Scan the material below for the word "Alaska", then copy every line in which it appears.

[Start of section]

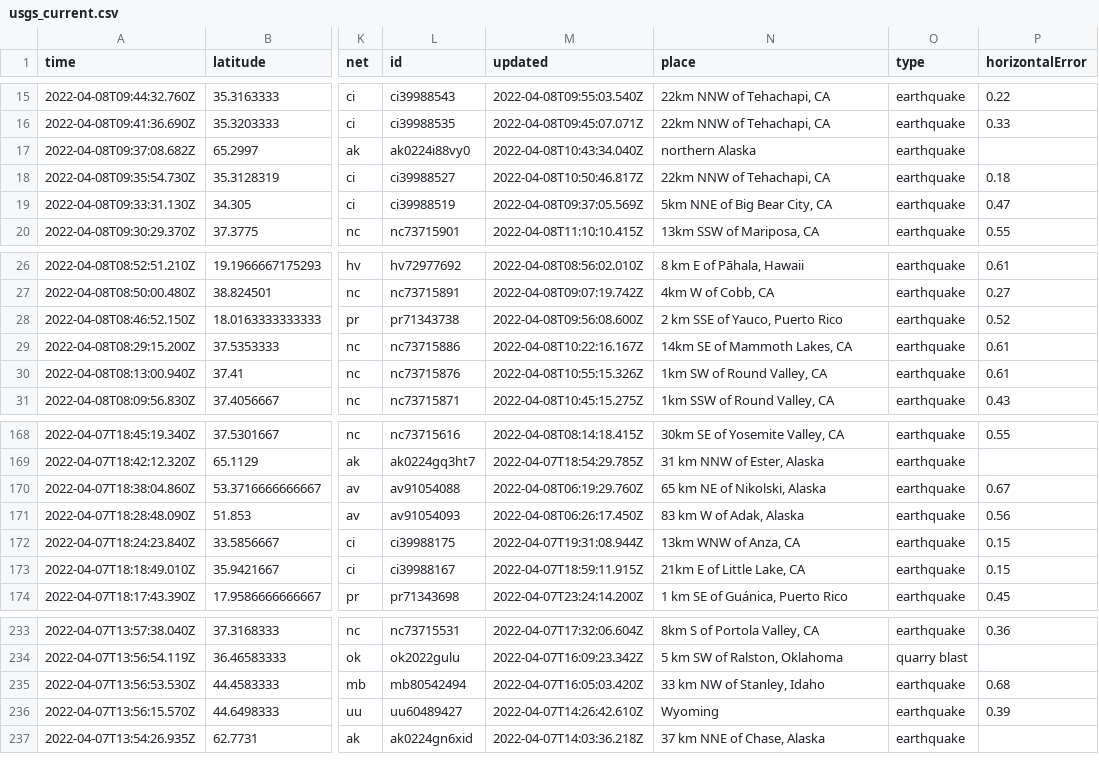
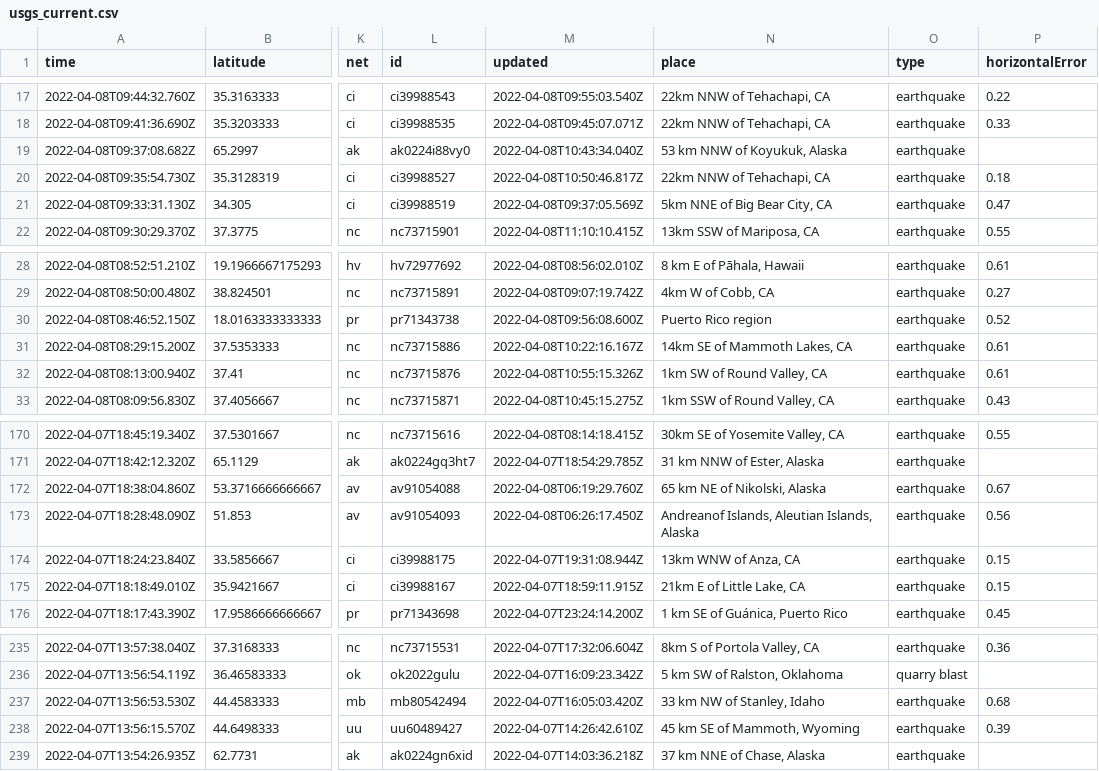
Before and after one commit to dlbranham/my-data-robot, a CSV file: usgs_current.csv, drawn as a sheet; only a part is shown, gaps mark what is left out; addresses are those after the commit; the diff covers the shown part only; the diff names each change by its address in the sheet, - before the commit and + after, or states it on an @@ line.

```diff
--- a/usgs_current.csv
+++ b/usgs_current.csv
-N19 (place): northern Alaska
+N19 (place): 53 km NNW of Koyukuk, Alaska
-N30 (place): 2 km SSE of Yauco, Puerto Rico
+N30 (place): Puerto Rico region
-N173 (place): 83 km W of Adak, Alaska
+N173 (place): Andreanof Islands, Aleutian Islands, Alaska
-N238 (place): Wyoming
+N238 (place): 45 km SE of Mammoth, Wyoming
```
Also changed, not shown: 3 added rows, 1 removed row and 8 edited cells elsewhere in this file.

[End of section]
[Start of section]

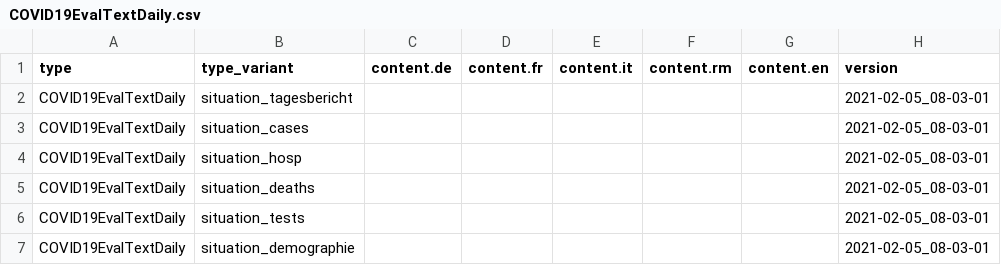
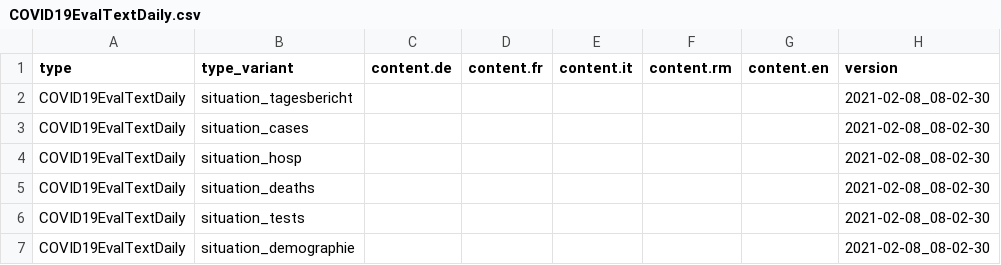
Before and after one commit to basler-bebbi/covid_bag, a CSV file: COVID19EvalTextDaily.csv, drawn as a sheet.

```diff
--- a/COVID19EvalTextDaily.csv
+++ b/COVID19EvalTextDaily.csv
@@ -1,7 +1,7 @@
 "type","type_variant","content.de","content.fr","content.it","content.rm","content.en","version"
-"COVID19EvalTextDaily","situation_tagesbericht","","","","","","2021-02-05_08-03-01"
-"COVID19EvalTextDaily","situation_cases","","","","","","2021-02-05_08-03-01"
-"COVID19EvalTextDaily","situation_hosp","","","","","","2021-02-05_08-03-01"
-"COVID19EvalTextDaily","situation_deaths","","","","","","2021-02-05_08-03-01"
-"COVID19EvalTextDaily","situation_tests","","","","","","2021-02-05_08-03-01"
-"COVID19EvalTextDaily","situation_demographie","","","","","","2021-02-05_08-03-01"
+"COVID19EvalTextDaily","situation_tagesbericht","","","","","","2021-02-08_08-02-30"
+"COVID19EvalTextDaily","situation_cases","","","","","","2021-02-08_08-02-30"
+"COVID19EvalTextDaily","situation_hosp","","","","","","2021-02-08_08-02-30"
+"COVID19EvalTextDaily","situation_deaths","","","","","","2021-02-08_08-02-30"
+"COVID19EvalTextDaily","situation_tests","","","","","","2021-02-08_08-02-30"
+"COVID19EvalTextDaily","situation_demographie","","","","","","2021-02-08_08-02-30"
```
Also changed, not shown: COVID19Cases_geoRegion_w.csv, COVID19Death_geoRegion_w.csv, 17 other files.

[End of section]

Answer space:
-N19 (place): northern Alaska
+N19 (place): 53 km NNW of Koyukuk, Alaska
-N173 (place): 83 km W of Adak, Alaska
+N173 (place): Andreanof Islands, Aleutian Islands, Alaska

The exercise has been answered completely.